The Inverness Cannery was essentially a Tsimshian cannery. Two years after its construction, only a small percentage of employees were non-Indigenous — either white or Chinese. The rest were Tsimshian. And for their work, the Tsimshian made a relatively solid living, though not equal between men and women. In a day, men would make a dollar; women, about 60 cents — or $34.19 and $20.52 in today’s dollars, respectively.

It set a precedent. What emerged in the province’s northern cannery culture was distinct from its southern equivalent, defined by its relationship with the Tsimshian. The Tsimshian, meaning “People of the Skeena,” were experts on the river. They have fished the Skeena for millennia. To take advantage of their knowledge, cannery owners not only paid them to fish but paid for their fishing license. In one case, a cannery even signed an agreement with a Tsimshian village that gave the villagers exclusive rights to fish in their waters. They would not have to compete with non-Indigenous fishermen.

What’s more, the canneries were entrenched in Tsimshian land. In a time before refrigerated boats, a distant cannery meant spoiled fish. Proximity was of utmost importance. “The northern canning industry was quite literally built upon the traditional fisheries of the Ts’mysen (or Tsimshian)," according to anthropologists Charles Menzies and Caroline F. Butler.

Over the years, the Inverness Passage, or Wilałoo, meaning “the Place of Landslides,” became home to more and more canneries, including Dominion, North Pacific, Sunnyside, and Cassiar.
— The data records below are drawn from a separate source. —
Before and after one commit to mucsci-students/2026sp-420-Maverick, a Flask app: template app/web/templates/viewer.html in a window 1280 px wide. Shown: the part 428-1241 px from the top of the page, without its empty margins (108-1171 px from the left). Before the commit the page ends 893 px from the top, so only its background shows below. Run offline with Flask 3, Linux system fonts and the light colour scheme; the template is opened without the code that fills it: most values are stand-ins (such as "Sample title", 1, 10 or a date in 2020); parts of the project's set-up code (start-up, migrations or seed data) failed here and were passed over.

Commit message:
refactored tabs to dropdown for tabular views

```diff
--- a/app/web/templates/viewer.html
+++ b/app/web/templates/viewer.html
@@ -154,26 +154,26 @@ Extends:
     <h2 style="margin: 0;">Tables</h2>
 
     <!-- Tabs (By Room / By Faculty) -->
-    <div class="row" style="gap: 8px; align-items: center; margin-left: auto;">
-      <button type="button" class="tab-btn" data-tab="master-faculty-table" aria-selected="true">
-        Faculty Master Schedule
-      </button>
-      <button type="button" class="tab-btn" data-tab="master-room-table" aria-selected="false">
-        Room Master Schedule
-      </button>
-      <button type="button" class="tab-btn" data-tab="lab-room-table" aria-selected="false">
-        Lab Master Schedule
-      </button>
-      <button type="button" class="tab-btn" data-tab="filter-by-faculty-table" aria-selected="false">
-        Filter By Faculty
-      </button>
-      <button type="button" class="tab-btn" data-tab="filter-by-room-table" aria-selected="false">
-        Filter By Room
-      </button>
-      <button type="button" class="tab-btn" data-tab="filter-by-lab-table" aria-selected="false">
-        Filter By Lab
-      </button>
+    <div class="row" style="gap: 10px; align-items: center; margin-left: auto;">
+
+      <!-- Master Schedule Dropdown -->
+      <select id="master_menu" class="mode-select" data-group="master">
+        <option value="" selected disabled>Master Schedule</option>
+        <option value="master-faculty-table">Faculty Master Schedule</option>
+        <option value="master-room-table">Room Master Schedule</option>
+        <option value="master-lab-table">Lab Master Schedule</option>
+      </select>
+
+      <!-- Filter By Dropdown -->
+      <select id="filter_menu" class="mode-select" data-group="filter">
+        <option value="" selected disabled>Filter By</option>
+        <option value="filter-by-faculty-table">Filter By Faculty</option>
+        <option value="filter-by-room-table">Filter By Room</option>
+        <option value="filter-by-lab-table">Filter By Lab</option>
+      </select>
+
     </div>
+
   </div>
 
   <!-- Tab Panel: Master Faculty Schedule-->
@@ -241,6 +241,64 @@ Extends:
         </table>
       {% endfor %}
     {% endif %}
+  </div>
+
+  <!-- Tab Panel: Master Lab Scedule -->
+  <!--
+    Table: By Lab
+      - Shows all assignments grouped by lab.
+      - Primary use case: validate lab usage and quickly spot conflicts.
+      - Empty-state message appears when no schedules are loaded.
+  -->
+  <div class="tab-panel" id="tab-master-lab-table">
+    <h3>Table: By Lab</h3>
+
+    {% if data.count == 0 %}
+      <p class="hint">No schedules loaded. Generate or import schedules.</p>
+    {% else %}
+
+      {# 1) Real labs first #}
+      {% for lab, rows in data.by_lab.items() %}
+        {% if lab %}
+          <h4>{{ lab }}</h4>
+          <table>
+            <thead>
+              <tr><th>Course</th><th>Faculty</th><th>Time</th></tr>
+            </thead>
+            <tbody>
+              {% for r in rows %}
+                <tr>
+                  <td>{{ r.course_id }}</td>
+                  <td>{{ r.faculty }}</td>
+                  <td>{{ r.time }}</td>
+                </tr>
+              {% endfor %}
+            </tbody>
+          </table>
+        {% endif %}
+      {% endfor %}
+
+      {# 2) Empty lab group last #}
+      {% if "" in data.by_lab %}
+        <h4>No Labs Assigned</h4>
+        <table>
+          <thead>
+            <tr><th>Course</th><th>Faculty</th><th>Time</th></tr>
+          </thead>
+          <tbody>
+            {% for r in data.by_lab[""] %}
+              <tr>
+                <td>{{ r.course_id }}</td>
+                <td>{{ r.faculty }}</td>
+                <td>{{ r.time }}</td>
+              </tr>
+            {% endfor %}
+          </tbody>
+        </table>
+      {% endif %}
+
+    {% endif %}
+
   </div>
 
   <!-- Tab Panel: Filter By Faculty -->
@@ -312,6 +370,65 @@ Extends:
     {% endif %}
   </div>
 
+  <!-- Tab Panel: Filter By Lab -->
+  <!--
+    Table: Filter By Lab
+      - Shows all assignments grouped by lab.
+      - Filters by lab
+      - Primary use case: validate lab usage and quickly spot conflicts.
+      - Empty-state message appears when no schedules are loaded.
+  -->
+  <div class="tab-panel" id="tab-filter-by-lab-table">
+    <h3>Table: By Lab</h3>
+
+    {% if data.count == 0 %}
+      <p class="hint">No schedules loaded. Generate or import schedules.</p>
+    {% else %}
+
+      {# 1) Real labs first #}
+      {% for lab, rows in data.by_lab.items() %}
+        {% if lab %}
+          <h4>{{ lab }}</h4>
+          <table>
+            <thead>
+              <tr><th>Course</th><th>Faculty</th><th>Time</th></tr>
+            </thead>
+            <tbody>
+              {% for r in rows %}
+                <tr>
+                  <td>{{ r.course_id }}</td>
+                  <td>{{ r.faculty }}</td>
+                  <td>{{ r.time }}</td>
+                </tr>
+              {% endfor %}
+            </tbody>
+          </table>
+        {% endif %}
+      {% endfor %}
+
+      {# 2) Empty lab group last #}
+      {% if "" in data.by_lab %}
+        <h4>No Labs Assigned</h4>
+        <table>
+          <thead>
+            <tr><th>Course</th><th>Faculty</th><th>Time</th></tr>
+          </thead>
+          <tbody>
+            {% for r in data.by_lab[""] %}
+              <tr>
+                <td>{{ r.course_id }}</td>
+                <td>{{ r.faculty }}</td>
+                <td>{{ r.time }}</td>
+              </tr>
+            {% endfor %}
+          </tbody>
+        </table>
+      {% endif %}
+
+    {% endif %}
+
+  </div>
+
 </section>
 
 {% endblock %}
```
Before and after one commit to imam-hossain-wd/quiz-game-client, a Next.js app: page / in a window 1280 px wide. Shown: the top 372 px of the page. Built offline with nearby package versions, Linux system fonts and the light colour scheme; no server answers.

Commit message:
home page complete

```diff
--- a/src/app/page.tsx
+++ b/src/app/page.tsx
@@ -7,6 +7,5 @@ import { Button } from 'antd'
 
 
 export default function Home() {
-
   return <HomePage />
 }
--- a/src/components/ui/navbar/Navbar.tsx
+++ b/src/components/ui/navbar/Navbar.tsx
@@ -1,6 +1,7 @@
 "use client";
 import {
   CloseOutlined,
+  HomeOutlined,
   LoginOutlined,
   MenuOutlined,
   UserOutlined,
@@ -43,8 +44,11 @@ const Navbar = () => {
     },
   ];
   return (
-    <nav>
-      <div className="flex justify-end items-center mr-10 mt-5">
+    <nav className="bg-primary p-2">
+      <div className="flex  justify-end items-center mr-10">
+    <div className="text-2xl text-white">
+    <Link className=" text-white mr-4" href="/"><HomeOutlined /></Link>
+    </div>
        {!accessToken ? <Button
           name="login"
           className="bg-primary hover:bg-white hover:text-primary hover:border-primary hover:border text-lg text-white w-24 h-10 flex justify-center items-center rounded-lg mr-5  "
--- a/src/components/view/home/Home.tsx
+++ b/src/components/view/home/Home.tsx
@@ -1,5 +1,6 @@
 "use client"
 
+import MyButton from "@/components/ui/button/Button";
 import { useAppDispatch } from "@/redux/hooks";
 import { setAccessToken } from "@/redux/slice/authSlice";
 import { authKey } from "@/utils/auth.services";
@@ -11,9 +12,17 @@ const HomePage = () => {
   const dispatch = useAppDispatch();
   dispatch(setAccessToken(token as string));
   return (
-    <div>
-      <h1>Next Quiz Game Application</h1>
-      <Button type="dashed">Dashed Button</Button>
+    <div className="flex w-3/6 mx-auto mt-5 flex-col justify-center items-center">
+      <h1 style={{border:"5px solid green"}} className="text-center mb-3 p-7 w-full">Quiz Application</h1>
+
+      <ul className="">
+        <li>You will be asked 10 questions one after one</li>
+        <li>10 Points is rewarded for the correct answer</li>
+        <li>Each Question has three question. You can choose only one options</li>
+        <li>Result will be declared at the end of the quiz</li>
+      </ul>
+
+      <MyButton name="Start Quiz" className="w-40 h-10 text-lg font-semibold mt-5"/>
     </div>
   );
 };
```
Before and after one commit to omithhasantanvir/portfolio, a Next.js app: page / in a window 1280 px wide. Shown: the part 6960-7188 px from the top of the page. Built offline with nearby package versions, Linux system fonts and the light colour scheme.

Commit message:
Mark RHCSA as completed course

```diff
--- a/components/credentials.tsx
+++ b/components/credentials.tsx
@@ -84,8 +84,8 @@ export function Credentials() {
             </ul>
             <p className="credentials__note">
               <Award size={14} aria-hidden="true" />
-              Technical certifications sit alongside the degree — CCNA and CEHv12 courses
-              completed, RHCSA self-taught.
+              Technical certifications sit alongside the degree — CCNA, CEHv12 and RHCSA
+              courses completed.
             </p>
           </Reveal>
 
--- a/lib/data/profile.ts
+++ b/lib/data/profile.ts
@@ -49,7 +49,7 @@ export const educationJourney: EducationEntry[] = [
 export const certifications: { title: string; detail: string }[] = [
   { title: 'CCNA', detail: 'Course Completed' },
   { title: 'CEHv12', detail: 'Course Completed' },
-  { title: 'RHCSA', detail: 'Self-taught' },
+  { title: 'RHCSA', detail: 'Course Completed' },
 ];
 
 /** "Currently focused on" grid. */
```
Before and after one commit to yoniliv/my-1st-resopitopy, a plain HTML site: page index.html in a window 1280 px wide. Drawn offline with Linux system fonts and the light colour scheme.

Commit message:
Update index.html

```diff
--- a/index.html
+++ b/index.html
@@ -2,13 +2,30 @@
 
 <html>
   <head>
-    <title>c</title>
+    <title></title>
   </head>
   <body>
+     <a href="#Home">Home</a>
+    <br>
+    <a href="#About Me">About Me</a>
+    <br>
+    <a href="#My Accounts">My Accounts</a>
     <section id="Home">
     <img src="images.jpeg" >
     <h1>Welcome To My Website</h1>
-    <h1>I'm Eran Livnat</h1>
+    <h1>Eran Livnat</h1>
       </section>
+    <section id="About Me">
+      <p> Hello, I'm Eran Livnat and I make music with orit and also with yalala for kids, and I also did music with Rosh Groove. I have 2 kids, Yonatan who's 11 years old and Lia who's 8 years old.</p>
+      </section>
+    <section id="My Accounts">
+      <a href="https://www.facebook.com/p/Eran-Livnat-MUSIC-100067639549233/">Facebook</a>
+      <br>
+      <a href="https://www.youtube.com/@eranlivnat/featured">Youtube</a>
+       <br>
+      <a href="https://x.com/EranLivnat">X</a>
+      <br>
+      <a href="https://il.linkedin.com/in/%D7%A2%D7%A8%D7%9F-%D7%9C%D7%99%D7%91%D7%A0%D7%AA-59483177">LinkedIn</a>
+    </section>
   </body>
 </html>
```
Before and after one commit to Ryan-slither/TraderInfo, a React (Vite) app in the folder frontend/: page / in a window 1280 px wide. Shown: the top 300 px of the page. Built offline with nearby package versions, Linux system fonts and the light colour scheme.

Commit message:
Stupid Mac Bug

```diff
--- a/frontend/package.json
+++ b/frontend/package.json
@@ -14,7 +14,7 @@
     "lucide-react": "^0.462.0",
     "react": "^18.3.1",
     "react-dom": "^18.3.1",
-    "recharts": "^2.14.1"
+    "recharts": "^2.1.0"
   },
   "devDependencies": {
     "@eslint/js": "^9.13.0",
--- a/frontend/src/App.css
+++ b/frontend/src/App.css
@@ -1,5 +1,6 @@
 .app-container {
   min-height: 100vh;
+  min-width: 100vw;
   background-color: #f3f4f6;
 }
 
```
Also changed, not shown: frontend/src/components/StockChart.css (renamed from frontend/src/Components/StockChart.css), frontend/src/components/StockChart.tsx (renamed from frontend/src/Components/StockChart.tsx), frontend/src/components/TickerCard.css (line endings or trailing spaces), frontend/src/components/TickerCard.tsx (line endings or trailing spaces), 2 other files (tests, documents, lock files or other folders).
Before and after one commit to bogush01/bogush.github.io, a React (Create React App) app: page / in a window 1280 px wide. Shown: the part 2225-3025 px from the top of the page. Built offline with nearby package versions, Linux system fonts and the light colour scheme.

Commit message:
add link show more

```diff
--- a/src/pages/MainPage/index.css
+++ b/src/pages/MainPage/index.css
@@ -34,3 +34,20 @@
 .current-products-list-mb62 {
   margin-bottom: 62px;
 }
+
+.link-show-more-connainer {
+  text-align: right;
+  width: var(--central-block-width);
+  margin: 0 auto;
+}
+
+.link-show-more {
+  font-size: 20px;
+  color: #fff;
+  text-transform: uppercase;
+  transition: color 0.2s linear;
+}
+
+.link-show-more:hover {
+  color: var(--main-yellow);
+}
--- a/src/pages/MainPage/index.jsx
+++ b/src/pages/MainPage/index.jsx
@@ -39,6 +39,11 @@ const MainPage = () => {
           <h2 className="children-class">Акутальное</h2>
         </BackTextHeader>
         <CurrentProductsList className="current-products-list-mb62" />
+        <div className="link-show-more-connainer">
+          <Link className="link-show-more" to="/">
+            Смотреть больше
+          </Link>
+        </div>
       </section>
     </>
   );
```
The area earned the moniker 'Cannery Row' on the Skeena Slough, reaching a total of 18 at its peak. But over the decades, the northern canning industry slowed before ceasing operations entirely in the mid-1980s. The Inverness Cannery itself closed in 1950, and the building was later destroyed by a fire in 1973.


1. Aboriginal Fisheries in British Columbia. First Nations and Indigenous Studies at University of British Columbia, 

2. Featured Place at IKBLC: Skeena River. Irving K. Barber Learning Centre at the University of British Columbia, 

3. Inverness Cannery Fonds. University of British Columbia Library Rare Books and Special Collections, 30 Nov. 2017, 

4. Inverness Cannery. Historical Marker Database, 16 June 2016, 

5. McCartney, Duane. Salmon Canning Once Big Business in B.C. Port. The Western Producer, 19 Mar. 2020, 

6. Small Beginnings, Rapid Developments. North Pacific Cannery, 

7. Wishart, Bruce. Building the First Cannery. Heritage Prince Rupert, 5 Dec. 2018,